# REQUIREMENT
Please reproduce the entries that follow, keeping each word intact.

# DATASET ENTRIES
_ _ _ _ _

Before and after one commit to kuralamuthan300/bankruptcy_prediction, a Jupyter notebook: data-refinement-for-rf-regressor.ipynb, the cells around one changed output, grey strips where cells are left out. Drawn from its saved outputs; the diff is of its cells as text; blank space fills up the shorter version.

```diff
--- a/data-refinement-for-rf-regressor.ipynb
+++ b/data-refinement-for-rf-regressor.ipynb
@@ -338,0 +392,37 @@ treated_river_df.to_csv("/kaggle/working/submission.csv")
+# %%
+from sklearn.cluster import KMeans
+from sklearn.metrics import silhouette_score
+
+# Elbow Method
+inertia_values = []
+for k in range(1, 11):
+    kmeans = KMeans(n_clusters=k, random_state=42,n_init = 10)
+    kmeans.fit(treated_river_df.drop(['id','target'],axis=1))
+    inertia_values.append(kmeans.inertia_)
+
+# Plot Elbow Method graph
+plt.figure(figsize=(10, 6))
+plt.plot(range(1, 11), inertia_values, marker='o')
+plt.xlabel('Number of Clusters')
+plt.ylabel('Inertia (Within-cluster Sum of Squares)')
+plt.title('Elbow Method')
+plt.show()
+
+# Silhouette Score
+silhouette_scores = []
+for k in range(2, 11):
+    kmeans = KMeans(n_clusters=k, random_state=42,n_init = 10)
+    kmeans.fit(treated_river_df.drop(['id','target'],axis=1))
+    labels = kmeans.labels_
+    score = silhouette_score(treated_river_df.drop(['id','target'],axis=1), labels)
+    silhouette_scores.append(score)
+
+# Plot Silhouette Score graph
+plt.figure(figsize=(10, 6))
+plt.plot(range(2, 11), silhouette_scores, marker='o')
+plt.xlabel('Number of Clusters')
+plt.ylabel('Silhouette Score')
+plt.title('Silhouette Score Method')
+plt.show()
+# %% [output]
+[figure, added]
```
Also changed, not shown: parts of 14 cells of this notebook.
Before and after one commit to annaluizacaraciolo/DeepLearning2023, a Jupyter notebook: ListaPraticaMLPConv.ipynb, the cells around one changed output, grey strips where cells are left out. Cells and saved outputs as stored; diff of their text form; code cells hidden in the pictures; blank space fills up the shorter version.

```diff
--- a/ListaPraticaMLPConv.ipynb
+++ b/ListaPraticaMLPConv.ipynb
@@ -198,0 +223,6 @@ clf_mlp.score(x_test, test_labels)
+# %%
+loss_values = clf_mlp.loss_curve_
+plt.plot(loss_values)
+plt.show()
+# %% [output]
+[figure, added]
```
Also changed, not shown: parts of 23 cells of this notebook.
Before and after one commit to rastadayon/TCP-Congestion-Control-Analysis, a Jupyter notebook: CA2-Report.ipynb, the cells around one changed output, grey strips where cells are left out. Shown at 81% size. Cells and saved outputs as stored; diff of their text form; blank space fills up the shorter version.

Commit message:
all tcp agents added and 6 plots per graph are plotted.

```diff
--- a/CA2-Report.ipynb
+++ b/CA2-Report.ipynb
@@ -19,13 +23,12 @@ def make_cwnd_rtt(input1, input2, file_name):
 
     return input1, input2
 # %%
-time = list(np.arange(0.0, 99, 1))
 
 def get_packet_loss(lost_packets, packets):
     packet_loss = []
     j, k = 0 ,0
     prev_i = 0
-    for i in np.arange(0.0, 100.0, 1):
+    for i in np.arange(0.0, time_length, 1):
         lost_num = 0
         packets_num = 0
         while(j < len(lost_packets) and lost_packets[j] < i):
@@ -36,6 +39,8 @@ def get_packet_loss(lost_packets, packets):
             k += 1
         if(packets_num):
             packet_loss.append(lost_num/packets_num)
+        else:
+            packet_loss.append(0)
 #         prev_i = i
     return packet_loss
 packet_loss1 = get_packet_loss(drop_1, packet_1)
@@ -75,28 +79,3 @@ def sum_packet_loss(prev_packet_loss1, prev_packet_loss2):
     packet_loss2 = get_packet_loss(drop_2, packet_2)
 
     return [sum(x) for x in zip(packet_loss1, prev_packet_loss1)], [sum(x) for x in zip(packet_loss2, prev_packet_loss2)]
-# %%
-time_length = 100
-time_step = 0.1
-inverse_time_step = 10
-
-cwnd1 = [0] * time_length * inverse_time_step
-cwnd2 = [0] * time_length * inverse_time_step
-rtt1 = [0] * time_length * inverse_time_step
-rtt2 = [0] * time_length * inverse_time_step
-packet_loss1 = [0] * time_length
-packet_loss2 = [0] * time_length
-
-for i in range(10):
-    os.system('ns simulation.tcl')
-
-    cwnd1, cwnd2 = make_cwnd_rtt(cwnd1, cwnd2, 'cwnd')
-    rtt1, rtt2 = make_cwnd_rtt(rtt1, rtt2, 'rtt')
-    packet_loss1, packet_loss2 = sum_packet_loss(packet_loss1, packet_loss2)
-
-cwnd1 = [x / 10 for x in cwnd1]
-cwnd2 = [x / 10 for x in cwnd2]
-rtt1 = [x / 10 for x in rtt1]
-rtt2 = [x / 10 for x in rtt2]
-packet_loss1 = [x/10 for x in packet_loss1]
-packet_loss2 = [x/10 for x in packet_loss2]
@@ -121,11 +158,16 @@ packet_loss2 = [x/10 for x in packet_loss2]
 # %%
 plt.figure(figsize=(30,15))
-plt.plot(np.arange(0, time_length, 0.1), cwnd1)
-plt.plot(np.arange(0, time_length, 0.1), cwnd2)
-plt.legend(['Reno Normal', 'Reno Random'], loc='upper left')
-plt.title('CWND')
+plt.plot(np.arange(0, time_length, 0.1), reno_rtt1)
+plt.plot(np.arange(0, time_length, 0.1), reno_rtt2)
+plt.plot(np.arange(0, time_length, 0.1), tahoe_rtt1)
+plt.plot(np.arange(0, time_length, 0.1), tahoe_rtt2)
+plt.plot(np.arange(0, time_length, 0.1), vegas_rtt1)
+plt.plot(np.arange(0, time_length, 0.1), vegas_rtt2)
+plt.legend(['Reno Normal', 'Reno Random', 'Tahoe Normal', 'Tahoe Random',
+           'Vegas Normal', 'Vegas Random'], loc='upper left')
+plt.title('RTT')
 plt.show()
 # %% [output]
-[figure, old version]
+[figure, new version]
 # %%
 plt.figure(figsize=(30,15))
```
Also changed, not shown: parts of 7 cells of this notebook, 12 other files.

_ _ _ _ _

# WRITTEN SOLUTION
Before and after one commit to kuralamuthan300/bankruptcy_prediction, a Jupyter notebook: data-refinement-for-rf-regressor.ipynb, the cells around one changed output, grey strips where cells are left out. Drawn from its saved outputs; the diff is of its cells as text; blank space fills up the shorter version.

```diff
--- a/data-refinement-for-rf-regressor.ipynb
+++ b/data-refinement-for-rf-regressor.ipynb
@@ -338,0 +392,37 @@ treated_river_df.to_csv("/kaggle/working/submission.csv")
+# %%
+from sklearn.cluster import KMeans
+from sklearn.metrics import silhouette_score
+
+# Elbow Method
+inertia_values = []
+for k in range(1, 11):
+    kmeans = KMeans(n_clusters=k, random_state=42,n_init = 10)
+    kmeans.fit(treated_river_df.drop(['id','target'],axis=1))
+    inertia_values.append(kmeans.inertia_)
+
+# Plot Elbow Method graph
+plt.figure(figsize=(10, 6))
+plt.plot(range(1, 11), inertia_values, marker='o')
+plt.xlabel('Number of Clusters')
+plt.ylabel('Inertia (Within-cluster Sum of Squares)')
+plt.title('Elbow Method')
+plt.show()
+
+# Silhouette Score
+silhouette_scores = []
+for k in range(2, 11):
+    kmeans = KMeans(n_clusters=k, random_state=42,n_init = 10)
+    kmeans.fit(treated_river_df.drop(['id','target'],axis=1))
+    labels = kmeans.labels_
+    score = silhouette_score(treated_river_df.drop(['id','target'],axis=1), labels)
+    silhouette_scores.append(score)
+
+# Plot Silhouette Score graph
+plt.figure(figsize=(10, 6))
+plt.plot(range(2, 11), silhouette_scores, marker='o')
+plt.xlabel('Number of Clusters')
+plt.ylabel('Silhouette Score')
+plt.title('Silhouette Score Method')
+plt.show()
+# %% [output]
+[figure, added]
```
Also changed, not shown: parts of 14 cells of this notebook.
Before and after one commit to annaluizacaraciolo/DeepLearning2023, a Jupyter notebook: ListaPraticaMLPConv.ipynb, the cells around one changed output, grey strips where cells are left out. Cells and saved outputs as stored; diff of their text form; code cells hidden in the pictures; blank space fills up the shorter version.

```diff
--- a/ListaPraticaMLPConv.ipynb
+++ b/ListaPraticaMLPConv.ipynb
@@ -198,0 +223,6 @@ clf_mlp.score(x_test, test_labels)
+# %%
+loss_values = clf_mlp.loss_curve_
+plt.plot(loss_values)
+plt.show()
+# %% [output]
+[figure, added]
```
Also changed, not shown: parts of 23 cells of this notebook.
Before and after one commit to rastadayon/TCP-Congestion-Control-Analysis, a Jupyter notebook: CA2-Report.ipynb, the cells around one changed output, grey strips where cells are left out. Shown at 81% size. Cells and saved outputs as stored; diff of their text form; blank space fills up the shorter version.

Commit message:
all tcp agents added and 6 plots per graph are plotted.

```diff
--- a/CA2-Report.ipynb
+++ b/CA2-Report.ipynb
@@ -19,13 +23,12 @@ def make_cwnd_rtt(input1, input2, file_name):
 
     return input1, input2
 # %%
-time = list(np.arange(0.0, 99, 1))
 
 def get_packet_loss(lost_packets, packets):
     packet_loss = []
     j, k = 0 ,0
     prev_i = 0
-    for i in np.arange(0.0, 100.0, 1):
+    for i in np.arange(0.0, time_length, 1):
         lost_num = 0
         packets_num = 0
         while(j < len(lost_packets) and lost_packets[j] < i):
@@ -36,6 +39,8 @@ def get_packet_loss(lost_packets, packets):
             k += 1
         if(packets_num):
             packet_loss.append(lost_num/packets_num)
+        else:
+            packet_loss.append(0)
 #         prev_i = i
     return packet_loss
 packet_loss1 = get_packet_loss(drop_1, packet_1)
@@ -75,28 +79,3 @@ def sum_packet_loss(prev_packet_loss1, prev_packet_loss2):
     packet_loss2 = get_packet_loss(drop_2, packet_2)
 
     return [sum(x) for x in zip(packet_loss1, prev_packet_loss1)], [sum(x) for x in zip(packet_loss2, prev_packet_loss2)]
-# %%
-time_length = 100
-time_step = 0.1
-inverse_time_step = 10
-
-cwnd1 = [0] * time_length * inverse_time_step
-cwnd2 = [0] * time_length * inverse_time_step
-rtt1 = [0] * time_length * inverse_time_step
-rtt2 = [0] * time_length * inverse_time_step
-packet_loss1 = [0] * time_length
-packet_loss2 = [0] * time_length
-
-for i in range(10):
-    os.system('ns simulation.tcl')
-
-    cwnd1, cwnd2 = make_cwnd_rtt(cwnd1, cwnd2, 'cwnd')
-    rtt1, rtt2 = make_cwnd_rtt(rtt1, rtt2, 'rtt')
-    packet_loss1, packet_loss2 = sum_packet_loss(packet_loss1, packet_loss2)
-
-cwnd1 = [x / 10 for x in cwnd1]
-cwnd2 = [x / 10 for x in cwnd2]
-rtt1 = [x / 10 for x in rtt1]
-rtt2 = [x / 10 for x in rtt2]
-packet_loss1 = [x/10 for x in packet_loss1]
-packet_loss2 = [x/10 for x in packet_loss2]
@@ -121,11 +158,16 @@ packet_loss2 = [x/10 for x in packet_loss2]
 # %%
 plt.figure(figsize=(30,15))
-plt.plot(np.arange(0, time_length, 0.1), cwnd1)
-plt.plot(np.arange(0, time_length, 0.1), cwnd2)
-plt.legend(['Reno Normal', 'Reno Random'], loc='upper left')
-plt.title('CWND')
+plt.plot(np.arange(0, time_length, 0.1), reno_rtt1)
+plt.plot(np.arange(0, time_length, 0.1), reno_rtt2)
+plt.plot(np.arange(0, time_length, 0.1), tahoe_rtt1)
+plt.plot(np.arange(0, time_length, 0.1), tahoe_rtt2)
+plt.plot(np.arange(0, time_length, 0.1), vegas_rtt1)
+plt.plot(np.arange(0, time_length, 0.1), vegas_rtt2)
+plt.legend(['Reno Normal', 'Reno Random', 'Tahoe Normal', 'Tahoe Random',
+           'Vegas Normal', 'Vegas Random'], loc='upper left')
+plt.title('RTT')
 plt.show()
 # %% [output]
-[figure, old version]
+[figure, new version]
 # %%
 plt.figure(figsize=(30,15))
```
Also changed, not shown: parts of 7 cells of this notebook, 12 other files.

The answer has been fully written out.